(Stored dataset items)

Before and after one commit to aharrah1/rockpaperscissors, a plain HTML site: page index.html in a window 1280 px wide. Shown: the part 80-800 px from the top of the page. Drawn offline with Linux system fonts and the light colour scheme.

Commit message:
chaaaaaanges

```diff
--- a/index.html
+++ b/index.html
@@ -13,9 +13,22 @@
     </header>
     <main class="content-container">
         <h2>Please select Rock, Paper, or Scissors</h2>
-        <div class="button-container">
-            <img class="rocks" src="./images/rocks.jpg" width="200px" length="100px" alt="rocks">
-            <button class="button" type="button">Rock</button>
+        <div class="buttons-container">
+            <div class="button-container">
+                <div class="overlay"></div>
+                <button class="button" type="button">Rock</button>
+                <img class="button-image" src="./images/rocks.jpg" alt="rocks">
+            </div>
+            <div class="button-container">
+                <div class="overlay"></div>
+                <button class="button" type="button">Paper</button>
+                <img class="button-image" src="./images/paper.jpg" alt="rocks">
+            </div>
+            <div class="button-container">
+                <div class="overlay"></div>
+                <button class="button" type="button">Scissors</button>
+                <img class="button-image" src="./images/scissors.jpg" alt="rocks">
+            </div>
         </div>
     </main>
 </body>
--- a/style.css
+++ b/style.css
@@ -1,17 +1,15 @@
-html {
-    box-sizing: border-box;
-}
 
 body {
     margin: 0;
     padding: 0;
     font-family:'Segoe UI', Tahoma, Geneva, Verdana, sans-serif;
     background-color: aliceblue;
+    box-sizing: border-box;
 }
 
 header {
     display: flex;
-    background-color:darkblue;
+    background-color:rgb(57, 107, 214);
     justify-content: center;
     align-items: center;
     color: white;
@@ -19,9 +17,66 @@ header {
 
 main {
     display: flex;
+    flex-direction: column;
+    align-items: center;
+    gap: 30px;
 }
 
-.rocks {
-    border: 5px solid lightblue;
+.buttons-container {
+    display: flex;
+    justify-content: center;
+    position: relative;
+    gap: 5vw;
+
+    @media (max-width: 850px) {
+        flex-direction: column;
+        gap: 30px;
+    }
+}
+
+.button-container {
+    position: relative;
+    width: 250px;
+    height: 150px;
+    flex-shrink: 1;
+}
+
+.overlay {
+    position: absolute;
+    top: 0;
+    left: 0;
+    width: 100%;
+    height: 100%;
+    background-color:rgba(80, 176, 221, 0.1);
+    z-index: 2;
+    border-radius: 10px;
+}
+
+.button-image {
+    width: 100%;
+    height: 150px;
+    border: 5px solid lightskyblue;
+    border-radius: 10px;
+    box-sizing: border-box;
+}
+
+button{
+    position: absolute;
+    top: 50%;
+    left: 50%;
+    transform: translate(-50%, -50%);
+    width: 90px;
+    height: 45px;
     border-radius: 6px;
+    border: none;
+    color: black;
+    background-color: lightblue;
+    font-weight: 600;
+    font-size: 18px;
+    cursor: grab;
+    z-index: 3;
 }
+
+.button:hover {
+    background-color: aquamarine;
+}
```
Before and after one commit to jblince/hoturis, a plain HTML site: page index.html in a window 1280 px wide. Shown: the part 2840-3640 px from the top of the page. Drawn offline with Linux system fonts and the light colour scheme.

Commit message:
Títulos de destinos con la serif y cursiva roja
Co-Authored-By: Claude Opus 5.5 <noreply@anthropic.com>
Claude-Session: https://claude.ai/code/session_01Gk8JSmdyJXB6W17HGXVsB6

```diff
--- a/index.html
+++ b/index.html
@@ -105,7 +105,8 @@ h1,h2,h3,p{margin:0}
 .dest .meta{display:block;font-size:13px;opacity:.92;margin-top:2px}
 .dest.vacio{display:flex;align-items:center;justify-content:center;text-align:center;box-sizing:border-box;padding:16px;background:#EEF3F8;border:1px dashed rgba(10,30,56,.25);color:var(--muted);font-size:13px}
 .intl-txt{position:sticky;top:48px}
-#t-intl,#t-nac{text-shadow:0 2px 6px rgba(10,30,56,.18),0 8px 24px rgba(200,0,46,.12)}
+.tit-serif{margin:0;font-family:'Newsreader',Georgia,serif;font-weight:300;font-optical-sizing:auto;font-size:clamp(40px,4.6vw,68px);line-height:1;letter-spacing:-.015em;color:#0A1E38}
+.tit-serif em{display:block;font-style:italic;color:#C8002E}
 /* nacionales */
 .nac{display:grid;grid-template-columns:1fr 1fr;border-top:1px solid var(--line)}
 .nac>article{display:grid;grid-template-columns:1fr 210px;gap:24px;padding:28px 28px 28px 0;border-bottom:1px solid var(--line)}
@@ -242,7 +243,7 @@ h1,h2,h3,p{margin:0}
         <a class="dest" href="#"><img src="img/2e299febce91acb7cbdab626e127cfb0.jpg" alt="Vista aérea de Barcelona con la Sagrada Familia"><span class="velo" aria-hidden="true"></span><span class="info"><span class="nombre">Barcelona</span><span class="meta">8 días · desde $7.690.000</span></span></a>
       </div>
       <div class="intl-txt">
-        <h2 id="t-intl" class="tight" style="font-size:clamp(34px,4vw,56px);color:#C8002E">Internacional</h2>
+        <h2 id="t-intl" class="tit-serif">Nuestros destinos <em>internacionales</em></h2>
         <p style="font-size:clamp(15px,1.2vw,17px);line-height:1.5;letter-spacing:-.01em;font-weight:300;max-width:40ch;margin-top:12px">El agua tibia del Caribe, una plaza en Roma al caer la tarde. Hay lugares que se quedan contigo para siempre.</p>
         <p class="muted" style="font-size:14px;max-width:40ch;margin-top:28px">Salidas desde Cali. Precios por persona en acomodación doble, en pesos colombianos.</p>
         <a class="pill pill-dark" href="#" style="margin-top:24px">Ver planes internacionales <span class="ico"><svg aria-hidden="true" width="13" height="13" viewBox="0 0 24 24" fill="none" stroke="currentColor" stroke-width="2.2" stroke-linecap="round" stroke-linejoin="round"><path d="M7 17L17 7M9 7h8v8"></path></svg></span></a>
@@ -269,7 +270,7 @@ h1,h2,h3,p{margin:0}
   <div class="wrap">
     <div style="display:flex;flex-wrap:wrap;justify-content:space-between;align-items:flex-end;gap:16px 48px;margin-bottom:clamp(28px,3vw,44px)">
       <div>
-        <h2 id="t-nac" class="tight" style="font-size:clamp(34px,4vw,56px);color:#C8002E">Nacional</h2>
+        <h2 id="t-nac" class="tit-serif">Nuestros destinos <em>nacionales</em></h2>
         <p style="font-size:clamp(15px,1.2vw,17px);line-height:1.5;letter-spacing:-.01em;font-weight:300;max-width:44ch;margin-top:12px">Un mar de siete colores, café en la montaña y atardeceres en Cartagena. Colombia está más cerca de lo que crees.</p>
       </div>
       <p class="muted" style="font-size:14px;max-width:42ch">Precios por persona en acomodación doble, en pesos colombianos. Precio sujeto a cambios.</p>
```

#### TRY IT
Every entry is to be repeated precisely as it stands.

#### SOLUTION
Before and after one commit to aharrah1/rockpaperscissors, a plain HTML site: page index.html in a window 1280 px wide. Shown: the part 80-800 px from the top of the page. Drawn offline with Linux system fonts and the light colour scheme.

Commit message:
chaaaaaanges

```diff
--- a/index.html
+++ b/index.html
@@ -13,9 +13,22 @@
     </header>
     <main class="content-container">
         <h2>Please select Rock, Paper, or Scissors</h2>
-        <div class="button-container">
-            <img class="rocks" src="./images/rocks.jpg" width="200px" length="100px" alt="rocks">
-            <button class="button" type="button">Rock</button>
+        <div class="buttons-container">
+            <div class="button-container">
+                <div class="overlay"></div>
+                <button class="button" type="button">Rock</button>
+                <img class="button-image" src="./images/rocks.jpg" alt="rocks">
+            </div>
+            <div class="button-container">
+                <div class="overlay"></div>
+                <button class="button" type="button">Paper</button>
+                <img class="button-image" src="./images/paper.jpg" alt="rocks">
+            </div>
+            <div class="button-container">
+                <div class="overlay"></div>
+                <button class="button" type="button">Scissors</button>
+                <img class="button-image" src="./images/scissors.jpg" alt="rocks">
+            </div>
         </div>
     </main>
 </body>
--- a/style.css
+++ b/style.css
@@ -1,17 +1,15 @@
-html {
-    box-sizing: border-box;
-}
 
 body {
     margin: 0;
     padding: 0;
     font-family:'Segoe UI', Tahoma, Geneva, Verdana, sans-serif;
     background-color: aliceblue;
+    box-sizing: border-box;
 }
 
 header {
     display: flex;
-    background-color:darkblue;
+    background-color:rgb(57, 107, 214);
     justify-content: center;
     align-items: center;
     color: white;
@@ -19,9 +17,66 @@ header {
 
 main {
     display: flex;
+    flex-direction: column;
+    align-items: center;
+    gap: 30px;
 }
 
-.rocks {
-    border: 5px solid lightblue;
+.buttons-container {
+    display: flex;
+    justify-content: center;
+    position: relative;
+    gap: 5vw;
+
+    @media (max-width: 850px) {
+        flex-direction: column;
+        gap: 30px;
+    }
+}
+
+.button-container {
+    position: relative;
+    width: 250px;
+    height: 150px;
+    flex-shrink: 1;
+}
+
+.overlay {
+    position: absolute;
+    top: 0;
+    left: 0;
+    width: 100%;
+    height: 100%;
+    background-color:rgba(80, 176, 221, 0.1);
+    z-index: 2;
+    border-radius: 10px;
+}
+
+.button-image {
+    width: 100%;
+    height: 150px;
+    border: 5px solid lightskyblue;
+    border-radius: 10px;
+    box-sizing: border-box;
+}
+
+button{
+    position: absolute;
+    top: 50%;
+    left: 50%;
+    transform: translate(-50%, -50%);
+    width: 90px;
+    height: 45px;
     border-radius: 6px;
+    border: none;
+    color: black;
+    background-color: lightblue;
+    font-weight: 600;
+    font-size: 18px;
+    cursor: grab;
+    z-index: 3;
 }
+
+.button:hover {
+    background-color: aquamarine;
+}
```
Before and after one commit to jblince/hoturis, a plain HTML site: page index.html in a window 1280 px wide. Shown: the part 2840-3640 px from the top of the page. Drawn offline with Linux system fonts and the light colour scheme.

Commit message:
Títulos de destinos con la serif y cursiva roja
Co-Authored-By: Claude Opus 5.5 <noreply@anthropic.com>
Claude-Session: https://claude.ai/code/session_01Gk8JSmdyJXB6W17HGXVsB6

```diff
--- a/index.html
+++ b/index.html
@@ -105,7 +105,8 @@ h1,h2,h3,p{margin:0}
 .dest .meta{display:block;font-size:13px;opacity:.92;margin-top:2px}
 .dest.vacio{display:flex;align-items:center;justify-content:center;text-align:center;box-sizing:border-box;padding:16px;background:#EEF3F8;border:1px dashed rgba(10,30,56,.25);color:var(--muted);font-size:13px}
 .intl-txt{position:sticky;top:48px}
-#t-intl,#t-nac{text-shadow:0 2px 6px rgba(10,30,56,.18),0 8px 24px rgba(200,0,46,.12)}
+.tit-serif{margin:0;font-family:'Newsreader',Georgia,serif;font-weight:300;font-optical-sizing:auto;font-size:clamp(40px,4.6vw,68px);line-height:1;letter-spacing:-.015em;color:#0A1E38}
+.tit-serif em{display:block;font-style:italic;color:#C8002E}
 /* nacionales */
 .nac{display:grid;grid-template-columns:1fr 1fr;border-top:1px solid var(--line)}
 .nac>article{display:grid;grid-template-columns:1fr 210px;gap:24px;padding:28px 28px 28px 0;border-bottom:1px solid var(--line)}
@@ -242,7 +243,7 @@ h1,h2,h3,p{margin:0}
         <a class="dest" href="#"><img src="img/2e299febce91acb7cbdab626e127cfb0.jpg" alt="Vista aérea de Barcelona con la Sagrada Familia"><span class="velo" aria-hidden="true"></span><span class="info"><span class="nombre">Barcelona</span><span class="meta">8 días · desde $7.690.000</span></span></a>
       </div>
       <div class="intl-txt">
-        <h2 id="t-intl" class="tight" style="font-size:clamp(34px,4vw,56px);color:#C8002E">Internacional</h2>
+        <h2 id="t-intl" class="tit-serif">Nuestros destinos <em>internacionales</em></h2>
         <p style="font-size:clamp(15px,1.2vw,17px);line-height:1.5;letter-spacing:-.01em;font-weight:300;max-width:40ch;margin-top:12px">El agua tibia del Caribe, una plaza en Roma al caer la tarde. Hay lugares que se quedan contigo para siempre.</p>
         <p class="muted" style="font-size:14px;max-width:40ch;margin-top:28px">Salidas desde Cali. Precios por persona en acomodación doble, en pesos colombianos.</p>
         <a class="pill pill-dark" href="#" style="margin-top:24px">Ver planes internacionales <span class="ico"><svg aria-hidden="true" width="13" height="13" viewBox="0 0 24 24" fill="none" stroke="currentColor" stroke-width="2.2" stroke-linecap="round" stroke-linejoin="round"><path d="M7 17L17 7M9 7h8v8"></path></svg></span></a>
@@ -269,7 +270,7 @@ h1,h2,h3,p{margin:0}
   <div class="wrap">
     <div style="display:flex;flex-wrap:wrap;justify-content:space-between;align-items:flex-end;gap:16px 48px;margin-bottom:clamp(28px,3vw,44px)">
       <div>
-        <h2 id="t-nac" class="tight" style="font-size:clamp(34px,4vw,56px);color:#C8002E">Nacional</h2>
+        <h2 id="t-nac" class="tit-serif">Nuestros destinos <em>nacionales</em></h2>
         <p style="font-size:clamp(15px,1.2vw,17px);line-height:1.5;letter-spacing:-.01em;font-weight:300;max-width:44ch;margin-top:12px">Un mar de siete colores, café en la montaña y atardeceres en Cartagena. Colombia está más cerca de lo que crees.</p>
       </div>
       <p class="muted" style="font-size:14px;max-width:42ch">Precios por persona en acomodación doble, en pesos colombianos. Precio sujeto a cambios.</p>
```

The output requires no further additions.